Stored entries

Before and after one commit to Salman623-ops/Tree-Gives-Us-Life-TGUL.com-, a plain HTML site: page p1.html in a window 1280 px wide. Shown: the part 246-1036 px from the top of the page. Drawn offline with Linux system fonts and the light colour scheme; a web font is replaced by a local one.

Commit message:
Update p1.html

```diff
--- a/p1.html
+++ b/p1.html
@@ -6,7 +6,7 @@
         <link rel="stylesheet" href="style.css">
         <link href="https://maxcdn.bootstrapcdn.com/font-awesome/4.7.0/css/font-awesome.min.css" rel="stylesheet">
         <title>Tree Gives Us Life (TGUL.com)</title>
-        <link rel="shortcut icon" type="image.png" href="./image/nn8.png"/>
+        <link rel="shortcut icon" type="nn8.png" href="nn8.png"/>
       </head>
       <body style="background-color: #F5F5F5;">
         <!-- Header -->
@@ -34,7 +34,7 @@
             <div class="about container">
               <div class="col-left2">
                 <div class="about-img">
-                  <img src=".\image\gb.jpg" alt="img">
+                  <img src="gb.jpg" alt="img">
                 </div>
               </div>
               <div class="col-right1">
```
==
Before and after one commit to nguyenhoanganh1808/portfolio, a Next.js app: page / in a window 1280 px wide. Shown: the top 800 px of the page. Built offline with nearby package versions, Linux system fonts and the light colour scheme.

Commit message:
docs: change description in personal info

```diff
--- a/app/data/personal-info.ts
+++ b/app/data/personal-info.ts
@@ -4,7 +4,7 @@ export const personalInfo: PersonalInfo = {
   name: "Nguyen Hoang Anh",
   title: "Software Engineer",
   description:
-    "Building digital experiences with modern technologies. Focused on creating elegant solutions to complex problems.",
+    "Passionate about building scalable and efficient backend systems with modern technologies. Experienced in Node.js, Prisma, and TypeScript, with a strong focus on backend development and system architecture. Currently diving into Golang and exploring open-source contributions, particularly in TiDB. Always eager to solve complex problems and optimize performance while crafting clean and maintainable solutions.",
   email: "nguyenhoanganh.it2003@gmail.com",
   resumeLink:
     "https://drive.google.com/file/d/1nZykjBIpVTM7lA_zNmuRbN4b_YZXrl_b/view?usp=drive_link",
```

_Exercise_. Where a line in the records above includes the string "system", show it.

_Solved problem_.
Before and after one commit to Salman623-ops/Tree-Gives-Us-Life-TGUL.com-, a plain HTML site: page p1.html in a window 1280 px wide. Shown: the part 246-1036 px from the top of the page. Drawn offline with Linux system fonts and the light colour scheme; a web font is replaced by a local one.
Before and after one commit to nguyenhoanganh1808/portfolio, a Next.js app: page / in a window 1280 px wide. Shown: the top 800 px of the page. Built offline with nearby package versions, Linux system fonts and the light colour scheme.
+    "Passionate about building scalable and efficient backend systems with modern technologies. Experienced in Node.js, Prisma, and TypeScript, with a strong focus on backend development and system architecture. Currently diving into Golang and exploring open-source contributions, particularly in TiDB. Always eager to solve complex problems and optimize performance while crafting clean and maintainable solutions.",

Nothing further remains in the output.